Ina Garten Reveals The Hardest Recipe She's Ever Created

Ina Garten is the face of home cooking. Now on her 12th cookbook and counting, the food guru has been in the industry for as long as it will take us to perfect a Thanksgiving turkey (which is still yet to happen). Nevertheless, Garten has proven herself to be the go-to "Barefoot Contessa" with 28 seasons to boot. "Be My Guest" is Garten's most recent television venture which showcases her conversations with celebrity guests while cooking in the kitchen. We would love to know what she puts on her Thanksgiving table! Like that time she made a "make-ahead feast" for her guests (per Food Network).

While we may never know all of Garten's kitchen tips and tricks, she did reveal the hardest recipe she's ever made. Mashed attended the New York Times Food Festival, where Ina Garten spoke to food editor Emily Moskin during the segment "How Ina Garten Does It" about her childhood experiences and upcoming cookbook. As the discussion continued, Garten explained that one particular dish was incredibly difficult to get right due to its flavor and texture profile.

After almost 20 years and counting on television, what recipe could have possibly stumped the infamous Ina Garten? After all, she is a connoisseur of all types of foods — cooking and baking included. That's why the audience at the New York Times Food Festival may have been surprised to learn that her trickiest recipe was a classic dessert.

Garten had trouble perfecting Boston cream pie

Ina Garten told New York Times editor Emily Moskin, "Boston cream pie seems like the simplest thing in the world. It's white cake, a pastry cream filling, and chocolate ganache." She continued, "I would get each one of them right and then put them together and the chocolate would overpower everything else. It has to be perfectly layered."

It took Garten a whopping six years to perfect her Boston cream pie after receiving some advice from famous pastry chef Christina Tosi. Known as the CEO of Milk Bar, Tosi told Garten to include a sugar syrup soak to give the cake more flavor. Garten explained, "So I did the whole thing all over again, all the parts, got them all lined up and did the sugar syrup soak, put them all together and it's close, but it's not quite where it needs to be." That's when Garten and her team cracked the code: "One of my assistants said, 'What about putting some Grand Marnier in the soak?' And I was like, 'That's it.'"

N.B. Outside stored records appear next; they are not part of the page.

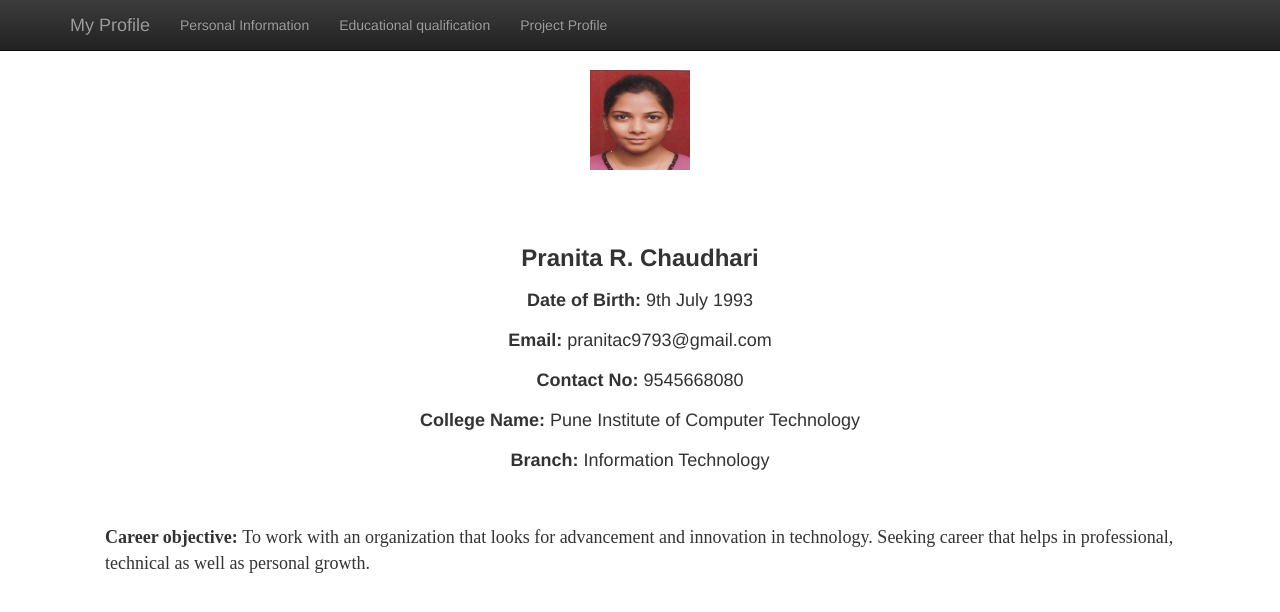
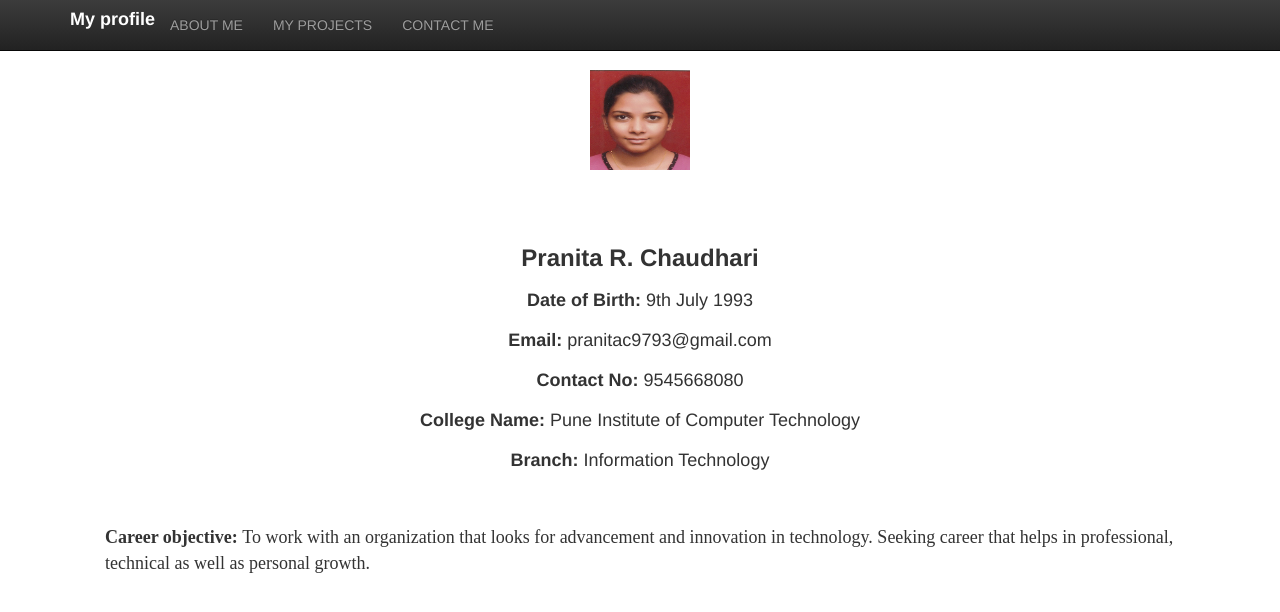
Before and after one commit to pranitaC/profile, a plain HTML site: page index.html in a window 1280 px wide. Drawn offline with nearby package versions, Linux system fonts and the light colour scheme.

Commit message:
header updated

```diff
--- a/index.html
+++ b/index.html
@@ -14,13 +14,13 @@
     <nav class="navbar navbar-inverse navbar-fixed-top">
       <div class="container">
         <div class="navbar-header">
-          <a class="navbar-brand active" href="#">My Profile</a>
+          <h4 style="color:white;font-weight:bold">My profile</h4>
         </div>
         <div id="navbar" class="collapse navbar-collapse">
           <ul class="nav navbar-nav">
-            <li><a href="/profile/about">Personal Information</a></li>
-            <li><a href="#">Educational qualification</a></li>
-            <li><a href="/profile/projects">Project Profile</a></li>
+            <li><a href="/profile">ABOUT ME</a></li>
+            <li><a href="/profile/projects">MY PROJECTS</a></li>
+            <li><a href="/profile/contact">CONTACT ME</a></li>
           </ul>
         </div><!--/.nav-collapse -->
       </div>
```
Also changed, not shown: projects/index.html (+8 -8 lines).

The food mogul explained that the Grand Marnier added the exact taste she was looking for to finally finish the Boston cream pie. Garten now describes the pastry as a "comfort food" and mentioned that she wouldn't let the recipe go until it achieved "the flavor, the texture that I had in my head." With any luck, the recipe will find its way into one of her future cookbooks.